*** INFORMATION PROVIDED Section Begins ***

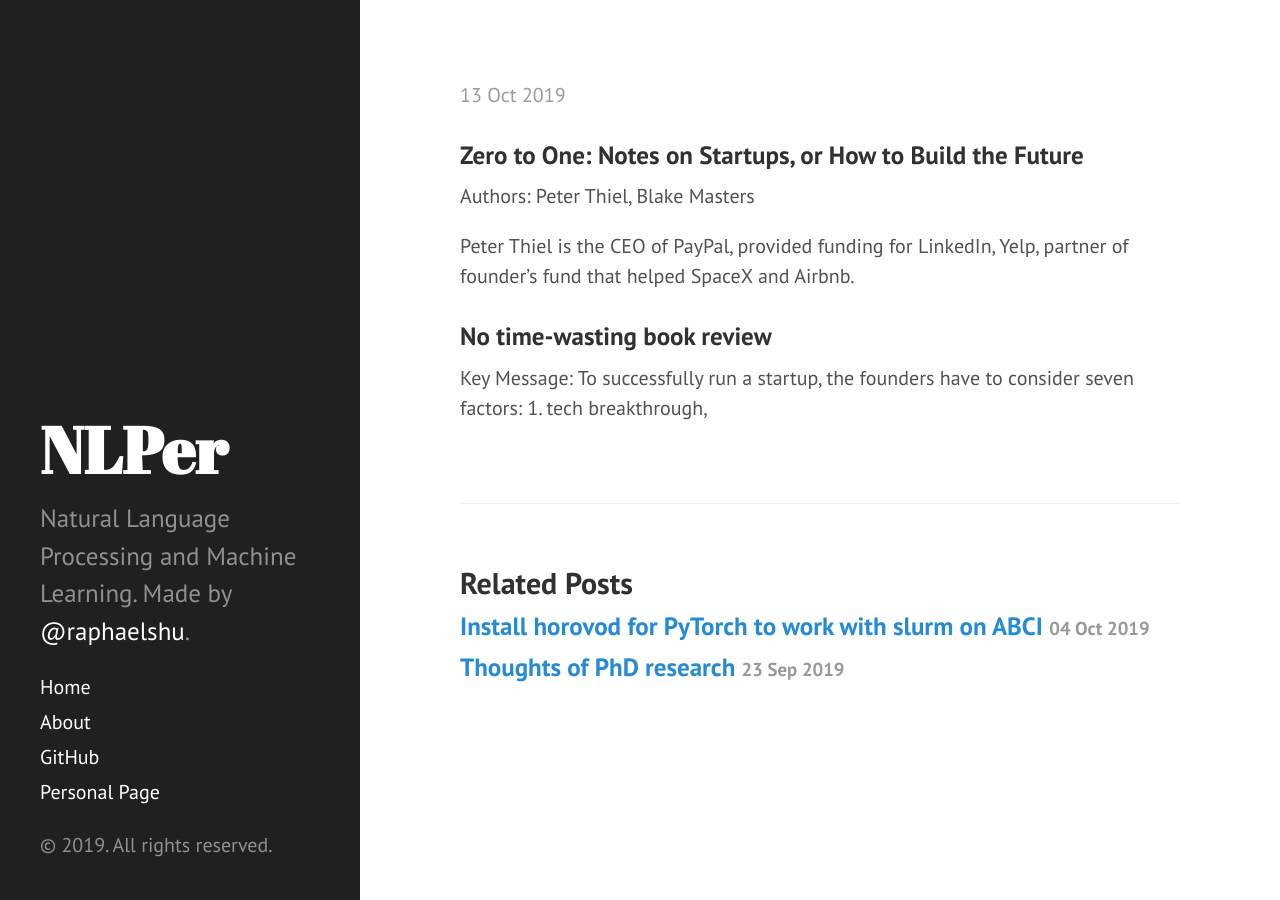
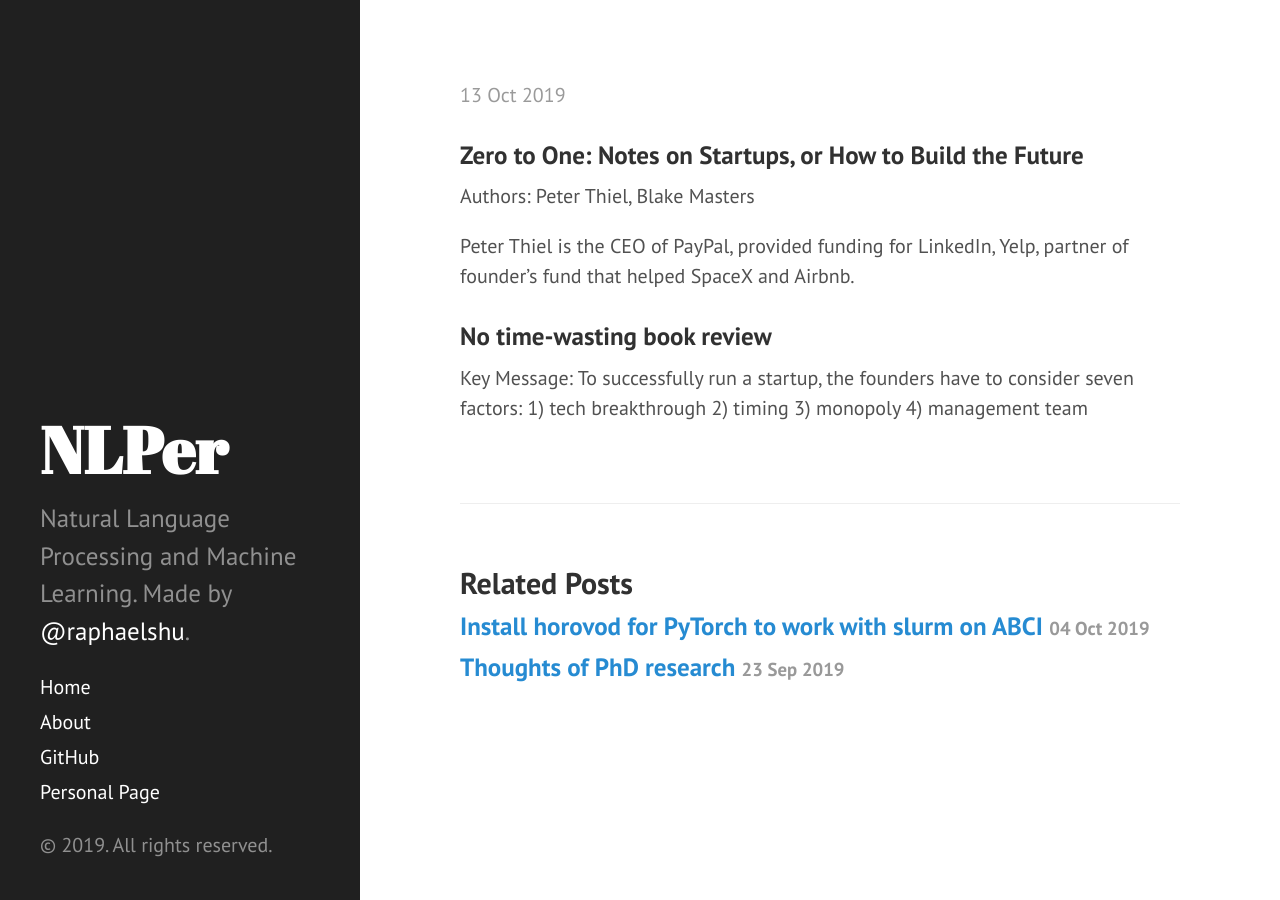
Before and after one commit to zomux/nlper, a Jekyll site: the page built from _posts/2019-10-13-book-review-zero-to-one.md, in a window 1280 px wide. Built offline with Jekyll 4.4.1, drawn with Linux system fonts in a browser that asks for light colours; our own code applies the rules of GitHub Pages for plain Markdown files; comment, search, counter and statistics services are not loaded.

Commit message:
_posts/2019-10-13-book-review-zero-to-one.md updated from https://stackedit.io/

```diff
--- a/_posts/2019-10-13-book-review-zero-to-one.md
+++ b/_posts/2019-10-13-book-review-zero-to-one.md
@@ -11,7 +11,7 @@ Peter Thiel is the CEO of PayPal, provided funding for LinkedIn, Yelp, partner o
 
 ### No time-wasting book review
 
-Key Message: To successfully run a startup, the founders have to consider seven factors: 1. tech breakthrough,
+Key Message: To successfully run a startup, the founders have to consider seven factors: 1) tech breakthrough 2) timing 3) monopoly 4) management team
 <!--stackedit_data:
-eyJoaXN0b3J5IjpbLTE2MzE5MjEyNTBdfQ==
+eyJoaXN0b3J5IjpbMjA2NDExNjc2Ml19
 -->
```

*** INFORMATION PROVIDED Section Ends ***

PROBLEM DETAILS
Once the pictures are set aside, repeat the data above exactly as written.

SOLUTION TO THIS EXERCISE
Before and after one commit to zomux/nlper, a Jekyll site: the page built from _posts/2019-10-13-book-review-zero-to-one.md, in a window 1280 px wide. Built offline with Jekyll 4.4.1, drawn with Linux system fonts in a browser that asks for light colours; our own code applies the rules of GitHub Pages for plain Markdown files; comment, search, counter and statistics services are not loaded.

Commit message:
_posts/2019-10-13-book-review-zero-to-one.md updated from https://stackedit.io/

```diff
--- a/_posts/2019-10-13-book-review-zero-to-one.md
+++ b/_posts/2019-10-13-book-review-zero-to-one.md
@@ -11,7 +11,7 @@ Peter Thiel is the CEO of PayPal, provided funding for LinkedIn, Yelp, partner o
 
 ### No time-wasting book review
 
-Key Message: To successfully run a startup, the founders have to consider seven factors: 1. tech breakthrough,
+Key Message: To successfully run a startup, the founders have to consider seven factors: 1) tech breakthrough 2) timing 3) monopoly 4) management team
 <!--stackedit_data:
-eyJoaXN0b3J5IjpbLTE2MzE5MjEyNTBdfQ==
+eyJoaXN0b3J5IjpbMjA2NDExNjc2Ml19
 -->
```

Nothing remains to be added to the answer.